(Beginning of Records for the task)
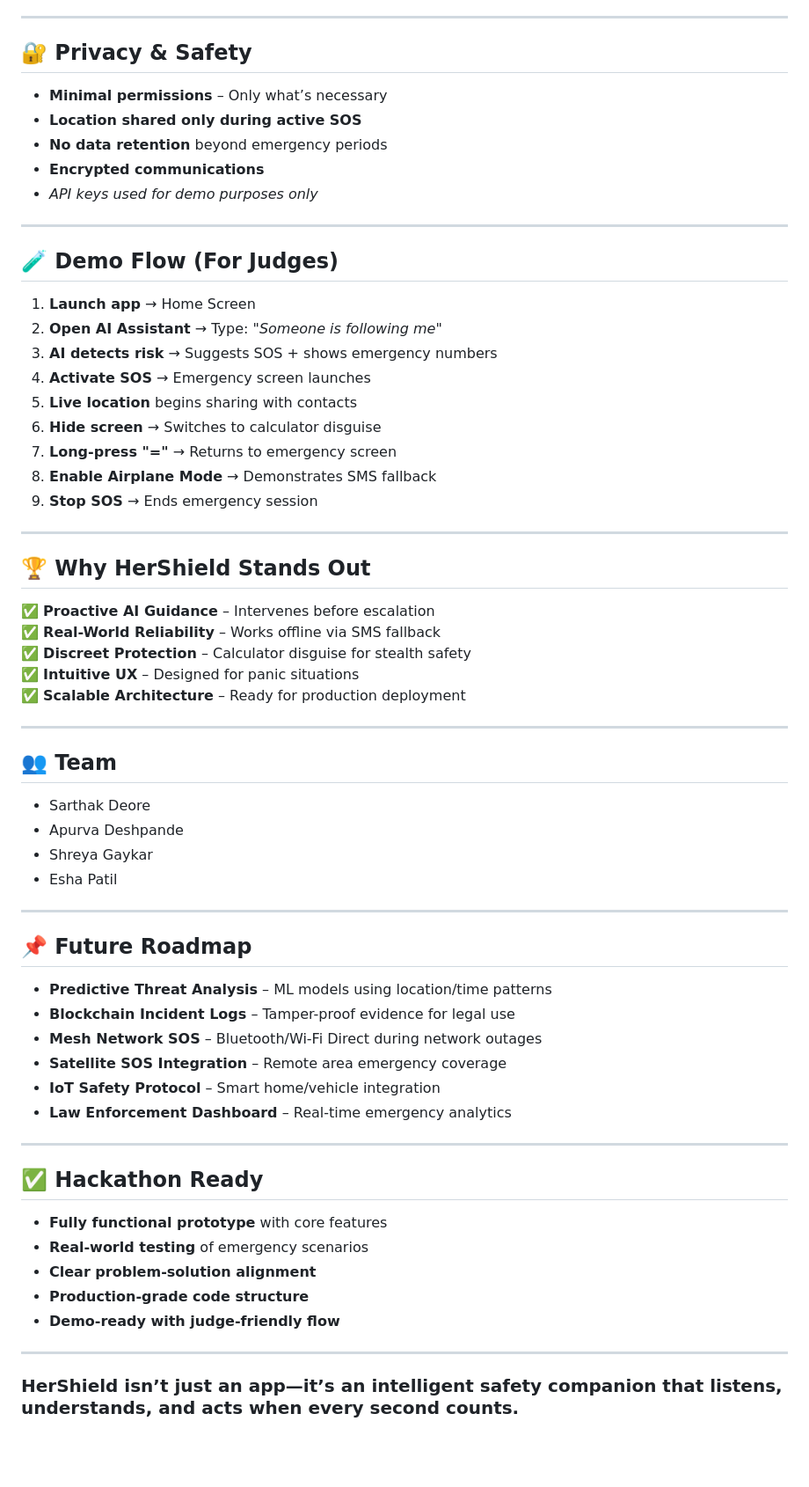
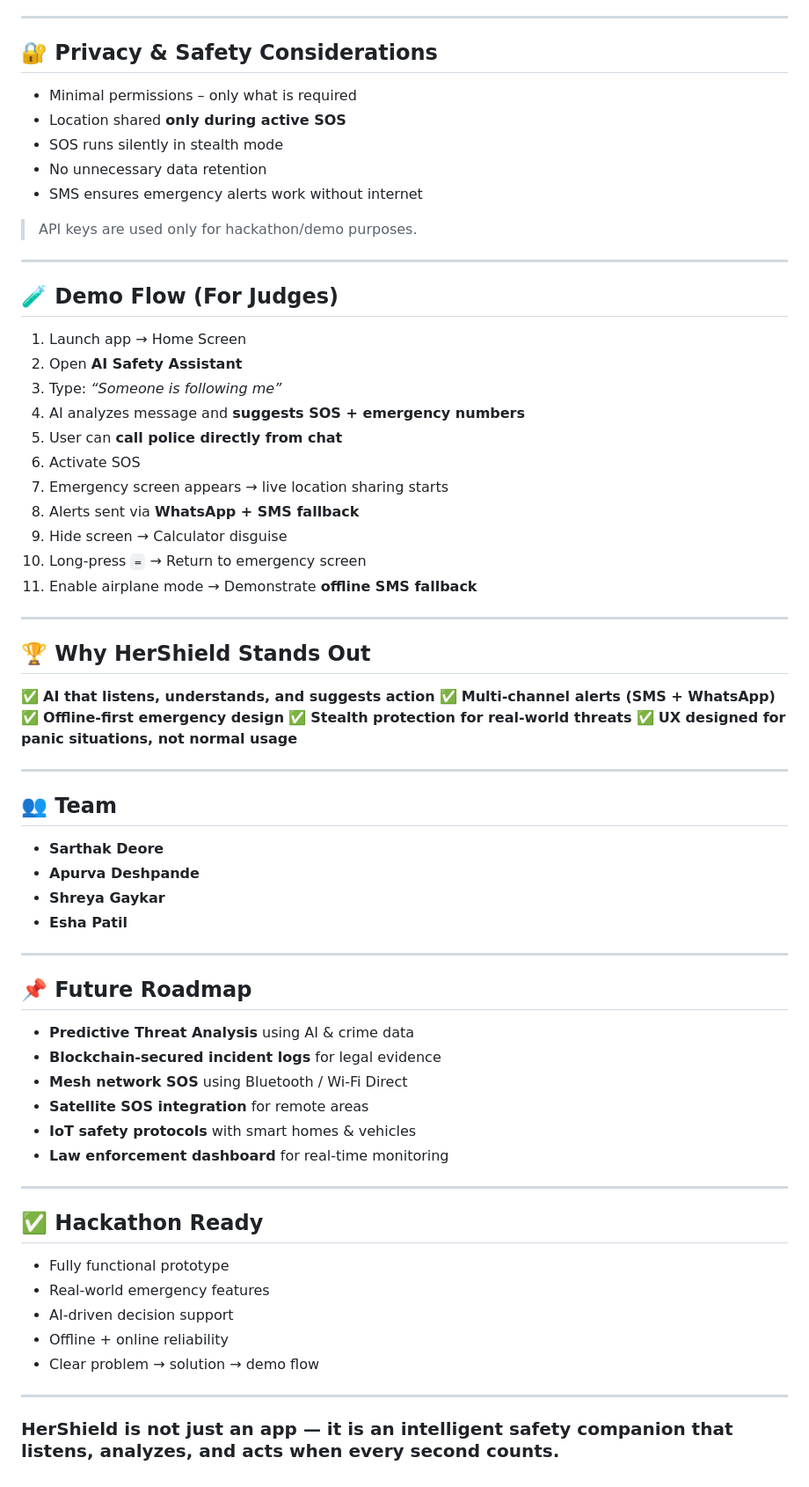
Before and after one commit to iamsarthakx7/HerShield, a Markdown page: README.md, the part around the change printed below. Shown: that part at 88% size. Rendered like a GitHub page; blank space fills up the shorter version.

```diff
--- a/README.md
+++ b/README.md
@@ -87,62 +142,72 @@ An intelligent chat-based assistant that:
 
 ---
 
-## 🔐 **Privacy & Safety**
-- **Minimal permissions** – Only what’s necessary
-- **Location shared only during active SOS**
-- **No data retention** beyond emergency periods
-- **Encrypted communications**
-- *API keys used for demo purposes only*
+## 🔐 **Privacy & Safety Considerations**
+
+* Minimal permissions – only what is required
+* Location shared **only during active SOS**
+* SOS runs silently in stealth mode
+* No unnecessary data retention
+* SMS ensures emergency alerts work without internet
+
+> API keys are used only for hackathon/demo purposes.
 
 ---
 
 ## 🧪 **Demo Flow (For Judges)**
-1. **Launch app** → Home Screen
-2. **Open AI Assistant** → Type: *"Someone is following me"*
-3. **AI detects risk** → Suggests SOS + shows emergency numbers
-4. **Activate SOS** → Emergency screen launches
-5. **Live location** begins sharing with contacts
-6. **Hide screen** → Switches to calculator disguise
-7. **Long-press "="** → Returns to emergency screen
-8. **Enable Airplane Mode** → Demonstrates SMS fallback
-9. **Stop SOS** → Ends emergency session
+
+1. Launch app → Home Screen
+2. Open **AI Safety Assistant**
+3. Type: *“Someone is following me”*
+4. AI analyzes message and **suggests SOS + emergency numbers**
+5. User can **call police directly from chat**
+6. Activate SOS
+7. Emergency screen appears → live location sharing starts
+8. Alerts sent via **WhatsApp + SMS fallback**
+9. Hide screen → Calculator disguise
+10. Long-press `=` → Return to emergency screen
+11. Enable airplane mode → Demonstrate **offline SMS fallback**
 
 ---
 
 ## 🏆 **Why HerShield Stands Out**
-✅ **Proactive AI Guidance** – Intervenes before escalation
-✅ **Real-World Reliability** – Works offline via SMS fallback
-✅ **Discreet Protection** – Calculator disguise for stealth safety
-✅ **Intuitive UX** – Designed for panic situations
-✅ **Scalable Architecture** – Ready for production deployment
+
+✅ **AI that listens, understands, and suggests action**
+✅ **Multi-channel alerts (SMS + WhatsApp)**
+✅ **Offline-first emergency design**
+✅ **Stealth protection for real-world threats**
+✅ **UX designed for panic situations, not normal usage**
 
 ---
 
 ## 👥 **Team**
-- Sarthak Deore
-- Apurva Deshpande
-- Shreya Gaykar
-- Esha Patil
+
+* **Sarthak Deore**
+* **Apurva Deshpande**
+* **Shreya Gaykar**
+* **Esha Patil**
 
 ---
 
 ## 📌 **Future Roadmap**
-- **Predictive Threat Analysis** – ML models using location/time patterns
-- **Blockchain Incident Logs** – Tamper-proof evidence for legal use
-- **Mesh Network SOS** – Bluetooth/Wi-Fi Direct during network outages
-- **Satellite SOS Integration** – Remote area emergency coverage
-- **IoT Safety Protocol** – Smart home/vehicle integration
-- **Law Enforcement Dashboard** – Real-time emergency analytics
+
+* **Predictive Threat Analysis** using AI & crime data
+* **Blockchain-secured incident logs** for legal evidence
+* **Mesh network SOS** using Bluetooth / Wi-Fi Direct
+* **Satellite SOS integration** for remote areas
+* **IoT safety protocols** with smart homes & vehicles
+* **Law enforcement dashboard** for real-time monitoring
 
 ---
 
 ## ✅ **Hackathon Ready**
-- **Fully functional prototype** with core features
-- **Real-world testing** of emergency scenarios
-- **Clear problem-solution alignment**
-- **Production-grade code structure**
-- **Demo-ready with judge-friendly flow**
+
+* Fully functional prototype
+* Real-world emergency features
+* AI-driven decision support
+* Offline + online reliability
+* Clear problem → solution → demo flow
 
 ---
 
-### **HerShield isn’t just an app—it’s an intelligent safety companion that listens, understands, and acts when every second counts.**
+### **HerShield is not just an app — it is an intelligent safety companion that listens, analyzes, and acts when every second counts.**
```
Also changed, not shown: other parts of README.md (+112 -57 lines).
(End of Records for the task)
(Beginning of Records for the task)
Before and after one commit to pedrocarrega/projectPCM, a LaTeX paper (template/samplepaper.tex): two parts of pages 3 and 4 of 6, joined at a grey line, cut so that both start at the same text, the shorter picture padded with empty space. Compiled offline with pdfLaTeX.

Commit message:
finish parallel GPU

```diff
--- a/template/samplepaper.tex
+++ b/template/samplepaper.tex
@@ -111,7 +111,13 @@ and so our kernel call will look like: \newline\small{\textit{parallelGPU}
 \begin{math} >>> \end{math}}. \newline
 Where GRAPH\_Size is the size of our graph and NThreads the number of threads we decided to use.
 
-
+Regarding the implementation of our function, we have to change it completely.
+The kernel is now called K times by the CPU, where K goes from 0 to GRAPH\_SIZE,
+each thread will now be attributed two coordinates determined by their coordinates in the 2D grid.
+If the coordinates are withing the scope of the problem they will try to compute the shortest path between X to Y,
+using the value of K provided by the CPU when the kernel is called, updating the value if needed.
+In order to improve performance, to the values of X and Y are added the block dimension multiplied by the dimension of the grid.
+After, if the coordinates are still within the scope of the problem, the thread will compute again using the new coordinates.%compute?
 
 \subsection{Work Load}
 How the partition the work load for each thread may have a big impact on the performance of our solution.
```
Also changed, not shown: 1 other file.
(End of Records for the task)
(Beginning of Records for the task)
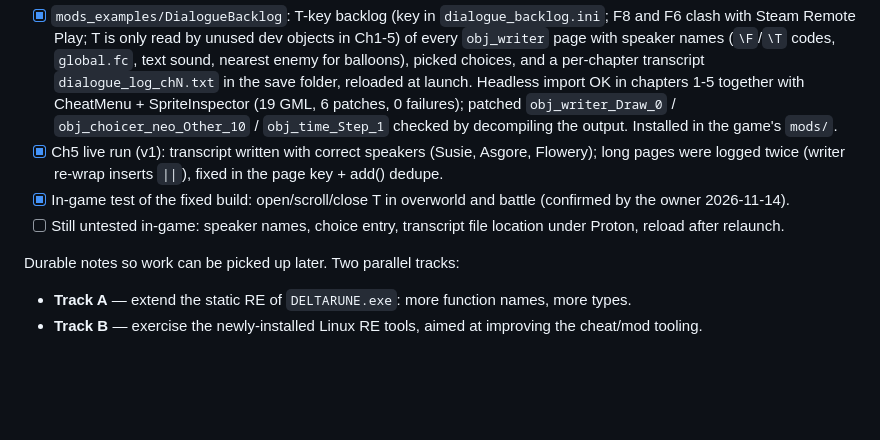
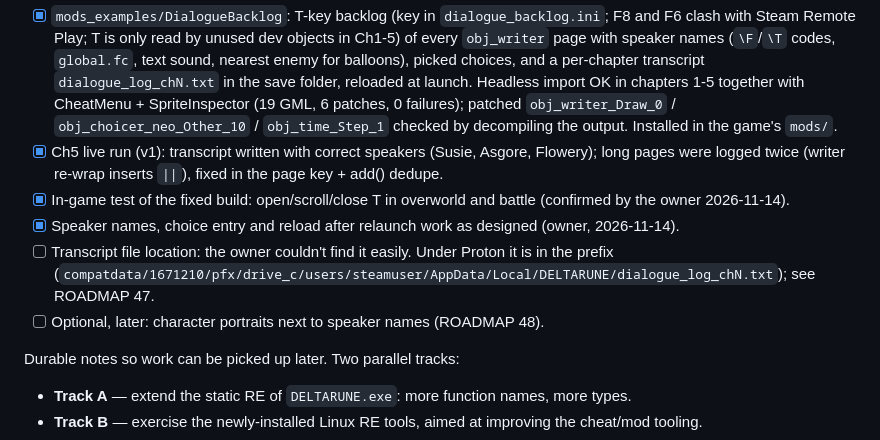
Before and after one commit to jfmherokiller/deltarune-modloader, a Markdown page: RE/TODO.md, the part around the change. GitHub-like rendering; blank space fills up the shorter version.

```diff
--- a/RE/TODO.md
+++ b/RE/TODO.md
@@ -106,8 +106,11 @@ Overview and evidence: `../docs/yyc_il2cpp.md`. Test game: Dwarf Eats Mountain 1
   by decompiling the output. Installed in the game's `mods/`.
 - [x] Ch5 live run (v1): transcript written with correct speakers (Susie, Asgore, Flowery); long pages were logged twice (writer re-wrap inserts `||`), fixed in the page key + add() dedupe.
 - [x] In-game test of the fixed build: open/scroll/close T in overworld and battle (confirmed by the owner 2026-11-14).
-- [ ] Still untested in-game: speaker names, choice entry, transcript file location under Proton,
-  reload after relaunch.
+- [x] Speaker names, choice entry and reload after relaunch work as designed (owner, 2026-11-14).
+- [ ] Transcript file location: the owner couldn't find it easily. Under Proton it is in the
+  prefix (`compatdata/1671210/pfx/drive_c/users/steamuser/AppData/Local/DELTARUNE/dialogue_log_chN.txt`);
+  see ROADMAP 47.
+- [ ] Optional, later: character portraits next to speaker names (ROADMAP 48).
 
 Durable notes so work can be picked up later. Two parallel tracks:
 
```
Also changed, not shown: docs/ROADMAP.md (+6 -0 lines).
(End of Records for the task)
§ **About this task**: In the lines above, spot each one that contains the word "have" and copy it.

§ **Answer to the exercise**:
+Regarding the implementation of our function, we have to change it completely.
 How the partition the work load for each thread may have a big impact on the performance of our solution.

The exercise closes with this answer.